▶ Work task
Each line in the listing is to be restated exactly.
***** Data for processing
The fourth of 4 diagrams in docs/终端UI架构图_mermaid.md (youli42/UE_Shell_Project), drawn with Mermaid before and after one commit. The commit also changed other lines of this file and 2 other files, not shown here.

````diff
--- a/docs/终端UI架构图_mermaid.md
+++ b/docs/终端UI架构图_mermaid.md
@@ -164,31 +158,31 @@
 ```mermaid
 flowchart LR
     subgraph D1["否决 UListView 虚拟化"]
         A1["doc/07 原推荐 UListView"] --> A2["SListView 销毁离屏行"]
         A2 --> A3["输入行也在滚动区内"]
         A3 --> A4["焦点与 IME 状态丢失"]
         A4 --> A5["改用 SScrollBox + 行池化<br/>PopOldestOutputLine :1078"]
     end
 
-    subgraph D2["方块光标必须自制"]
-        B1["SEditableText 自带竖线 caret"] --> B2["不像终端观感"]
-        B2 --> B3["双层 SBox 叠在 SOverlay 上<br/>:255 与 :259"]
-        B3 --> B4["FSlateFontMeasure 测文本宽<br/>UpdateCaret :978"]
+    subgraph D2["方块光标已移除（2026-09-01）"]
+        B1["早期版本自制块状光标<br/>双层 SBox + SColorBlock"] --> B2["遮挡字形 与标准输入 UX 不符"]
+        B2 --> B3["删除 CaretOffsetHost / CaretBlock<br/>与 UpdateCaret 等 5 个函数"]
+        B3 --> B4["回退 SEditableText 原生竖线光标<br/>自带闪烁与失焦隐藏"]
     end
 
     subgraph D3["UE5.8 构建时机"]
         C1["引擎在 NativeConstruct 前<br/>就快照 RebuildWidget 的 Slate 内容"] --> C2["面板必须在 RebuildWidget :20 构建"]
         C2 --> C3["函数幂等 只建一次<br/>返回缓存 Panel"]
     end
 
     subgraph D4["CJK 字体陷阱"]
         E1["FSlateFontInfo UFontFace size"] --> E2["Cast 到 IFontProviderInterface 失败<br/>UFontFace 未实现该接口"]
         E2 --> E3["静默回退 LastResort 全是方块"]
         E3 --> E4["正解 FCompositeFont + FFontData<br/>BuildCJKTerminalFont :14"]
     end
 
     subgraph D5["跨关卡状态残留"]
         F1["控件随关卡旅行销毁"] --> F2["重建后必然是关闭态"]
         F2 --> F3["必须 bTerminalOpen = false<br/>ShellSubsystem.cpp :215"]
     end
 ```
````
**********
▶ Response area
The fourth of 4 diagrams in docs/终端UI架构图_mermaid.md (youli42/UE_Shell_Project), drawn with Mermaid before and after one commit. The commit also changed other lines of this file and 2 other files, not shown here.

````diff
--- a/docs/终端UI架构图_mermaid.md
+++ b/docs/终端UI架构图_mermaid.md
@@ -164,31 +158,31 @@
 ```mermaid
 flowchart LR
     subgraph D1["否决 UListView 虚拟化"]
         A1["doc/07 原推荐 UListView"] --> A2["SListView 销毁离屏行"]
         A2 --> A3["输入行也在滚动区内"]
         A3 --> A4["焦点与 IME 状态丢失"]
         A4 --> A5["改用 SScrollBox + 行池化<br/>PopOldestOutputLine :1078"]
     end
 
-    subgraph D2["方块光标必须自制"]
-        B1["SEditableText 自带竖线 caret"] --> B2["不像终端观感"]
-        B2 --> B3["双层 SBox 叠在 SOverlay 上<br/>:255 与 :259"]
-        B3 --> B4["FSlateFontMeasure 测文本宽<br/>UpdateCaret :978"]
+    subgraph D2["方块光标已移除（2026-09-01）"]
+        B1["早期版本自制块状光标<br/>双层 SBox + SColorBlock"] --> B2["遮挡字形 与标准输入 UX 不符"]
+        B2 --> B3["删除 CaretOffsetHost / CaretBlock<br/>与 UpdateCaret 等 5 个函数"]
+        B3 --> B4["回退 SEditableText 原生竖线光标<br/>自带闪烁与失焦隐藏"]
     end
 
     subgraph D3["UE5.8 构建时机"]
         C1["引擎在 NativeConstruct 前<br/>就快照 RebuildWidget 的 Slate 内容"] --> C2["面板必须在 RebuildWidget :20 构建"]
         C2 --> C3["函数幂等 只建一次<br/>返回缓存 Panel"]
     end
 
     subgraph D4["CJK 字体陷阱"]
         E1["FSlateFontInfo UFontFace size"] --> E2["Cast 到 IFontProviderInterface 失败<br/>UFontFace 未实现该接口"]
         E2 --> E3["静默回退 LastResort 全是方块"]
         E3 --> E4["正解 FCompositeFont + FFontData<br/>BuildCJKTerminalFont :14"]
     end
 
     subgraph D5["跨关卡状态残留"]
         F1["控件随关卡旅行销毁"] --> F2["重建后必然是关闭态"]
         F2 --> F3["必须 bTerminalOpen = false<br/>ShellSubsystem.cpp :215"]
     end
 ```
````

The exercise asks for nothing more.